## Directions
Every record is to be duplicated exactly as it reads, without its images.

## Exercise material
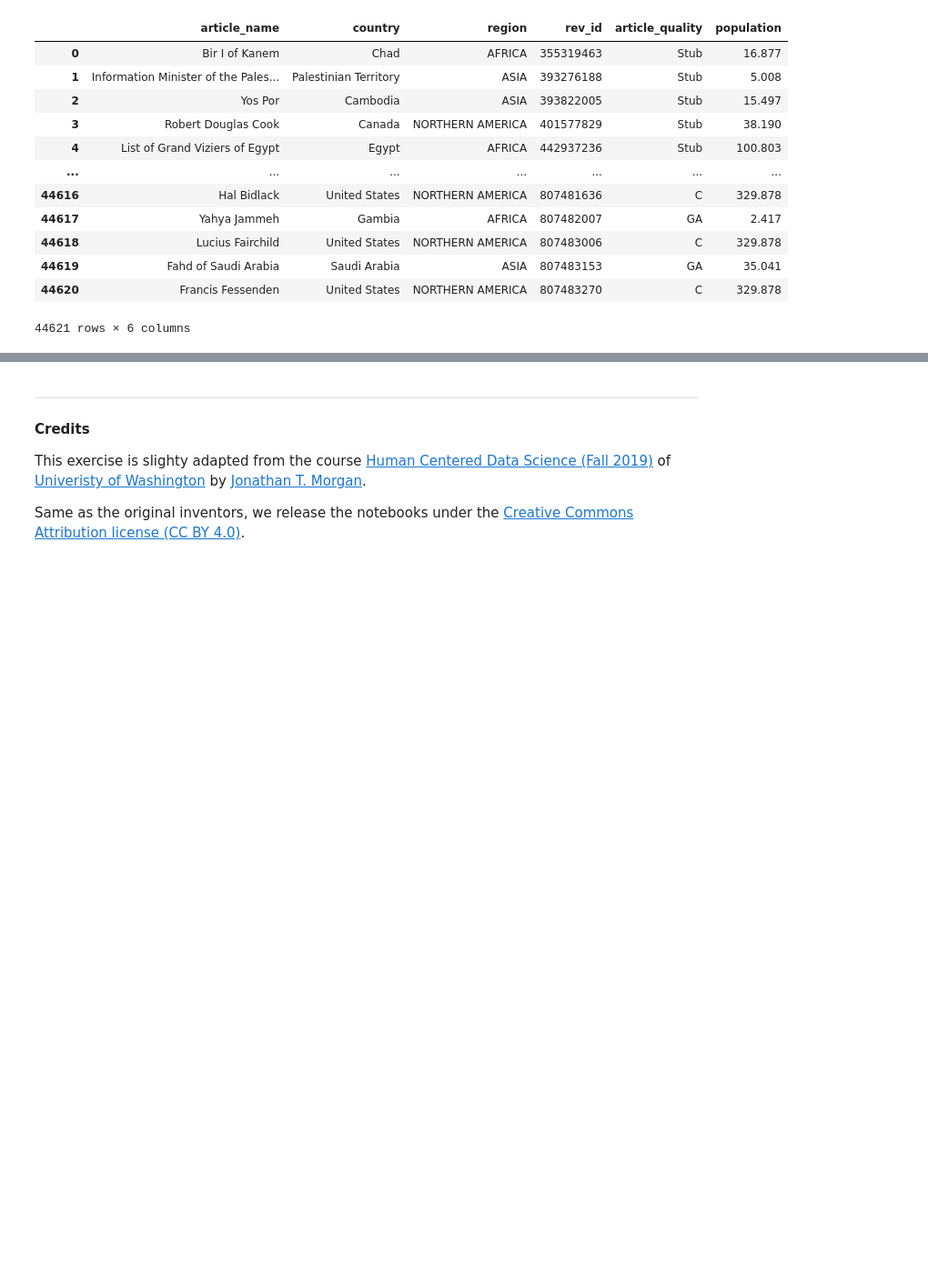
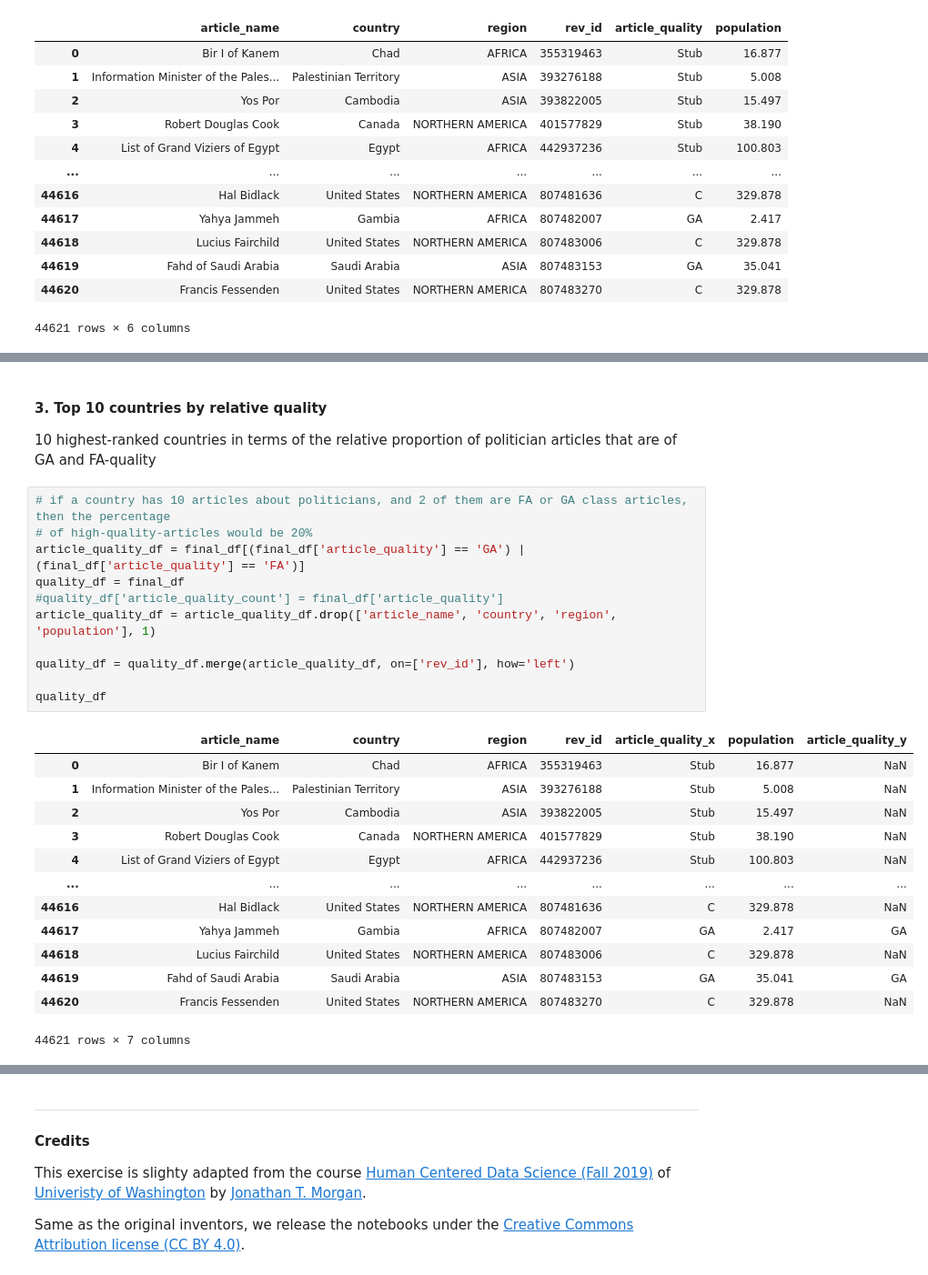
Before and after one commit to Arne117/A3-hcds-hcc-bias, a Jupyter notebook: src/A3_Wikipedia_ORES_Bias.ipynb, the cells around one changed output, grey strips where cells are left out. Shown: that part at 91% size. Saved outputs shown, nothing was run; the diff lists cells and outputs as text; blank space fills up the shorter version.

```diff
--- a/src/A3_Wikipedia_ORES_Bias.ipynb
+++ b/src/A3_Wikipedia_ORES_Bias.ipynb
@@ -368,0 +389,28 @@ filter2 = final_df['ga'] +  final_df['fa'] >= 0.5
+# %% [markdown]
+#### 3. Top 10 countries by relative quality
+10 highest-ranked countries in terms of the relative proportion of politician articles that are of GA and FA-quality
+# %%
+# if a country has 10 articles about politicians, and 2 of them are FA or GA class articles, then the percentage
+# of high-quality-articles would be 20%
+article_quality_df = final_df[(final_df['article_quality'] == 'GA') | (final_df['article_quality'] == 'FA')]
+quality_df = final_df
+#quality_df['article_quality_count'] = final_df['article_quality']
+article_quality_df = article_quality_df.drop(['article_name', 'country', 'region', 'population'], 1)
+
+quality_df = quality_df.merge(article_quality_df, on=['rev_id'], how='left')
+
+quality_df
+# %% [output]
+|  | article_name | country | region | rev_id | article_quality_x | population | article_quality_y |
+| 0 | Bir I of Kanem | Chad | AFRICA | 355319463 | Stub | 16.877 | NaN |
+| 1 | Information Minister of the Pales... | Palestinian Territory | ASIA | 393276188 | Stub | 5.008 | NaN |
+| 2 | Yos Por | Cambodia | ASIA | 393822005 | Stub | 15.497 | NaN |
+| 3 | Robert Douglas Cook | Canada | NORTHERN AMERICA | 401577829 | Stub | 38.190 | NaN |
+| 4 | List of Grand Viziers of Egypt | Egypt | AFRICA | 442937236 | Stub | 100.803 | NaN |
+| ... | ... | ... | ... | ... | ... | ... | ... |
+| 44616 | Hal Bidlack | United States | NORTHERN AMERICA | 807481636 | C | 329.878 | NaN |
+| 44617 | Yahya Jammeh | Gambia | AFRICA | 807482007 | GA | 2.417 | GA |
+| 44618 | Lucius Fairchild | United States | NORTHERN AMERICA | 807483006 | C | 329.878 | NaN |
+| 44619 | Fahd of Saudi Arabia | Saudi Arabia | ASIA | 807483153 | GA | 35.041 | GA |
+| 44620 | Francis Fessenden | United States | NORTHERN AMERICA | 807483270 | C | 329.878 | NaN |
+44621 rows × 7 columns
```
Also changed, not shown: parts of 13 cells of this notebook.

## Answer box
Before and after one commit to Arne117/A3-hcds-hcc-bias, a Jupyter notebook: src/A3_Wikipedia_ORES_Bias.ipynb, the cells around one changed output, grey strips where cells are left out. Shown: that part at 91% size. Saved outputs shown, nothing was run; the diff lists cells and outputs as text; blank space fills up the shorter version.

```diff
--- a/src/A3_Wikipedia_ORES_Bias.ipynb
+++ b/src/A3_Wikipedia_ORES_Bias.ipynb
@@ -368,0 +389,28 @@ filter2 = final_df['ga'] +  final_df['fa'] >= 0.5
+# %% [markdown]
+#### 3. Top 10 countries by relative quality
+10 highest-ranked countries in terms of the relative proportion of politician articles that are of GA and FA-quality
+# %%
+# if a country has 10 articles about politicians, and 2 of them are FA or GA class articles, then the percentage
+# of high-quality-articles would be 20%
+article_quality_df = final_df[(final_df['article_quality'] == 'GA') | (final_df['article_quality'] == 'FA')]
+quality_df = final_df
+#quality_df['article_quality_count'] = final_df['article_quality']
+article_quality_df = article_quality_df.drop(['article_name', 'country', 'region', 'population'], 1)
+
+quality_df = quality_df.merge(article_quality_df, on=['rev_id'], how='left')
+
+quality_df
+# %% [output]
+|  | article_name | country | region | rev_id | article_quality_x | population | article_quality_y |
+| 0 | Bir I of Kanem | Chad | AFRICA | 355319463 | Stub | 16.877 | NaN |
+| 1 | Information Minister of the Pales... | Palestinian Territory | ASIA | 393276188 | Stub | 5.008 | NaN |
+| 2 | Yos Por | Cambodia | ASIA | 393822005 | Stub | 15.497 | NaN |
+| 3 | Robert Douglas Cook | Canada | NORTHERN AMERICA | 401577829 | Stub | 38.190 | NaN |
+| 4 | List of Grand Viziers of Egypt | Egypt | AFRICA | 442937236 | Stub | 100.803 | NaN |
+| ... | ... | ... | ... | ... | ... | ... | ... |
+| 44616 | Hal Bidlack | United States | NORTHERN AMERICA | 807481636 | C | 329.878 | NaN |
+| 44617 | Yahya Jammeh | Gambia | AFRICA | 807482007 | GA | 2.417 | GA |
+| 44618 | Lucius Fairchild | United States | NORTHERN AMERICA | 807483006 | C | 329.878 | NaN |
+| 44619 | Fahd of Saudi Arabia | Saudi Arabia | ASIA | 807483153 | GA | 35.041 | GA |
+| 44620 | Francis Fessenden | United States | NORTHERN AMERICA | 807483270 | C | 329.878 | NaN |
+44621 rows × 7 columns
```
Also changed, not shown: parts of 13 cells of this notebook.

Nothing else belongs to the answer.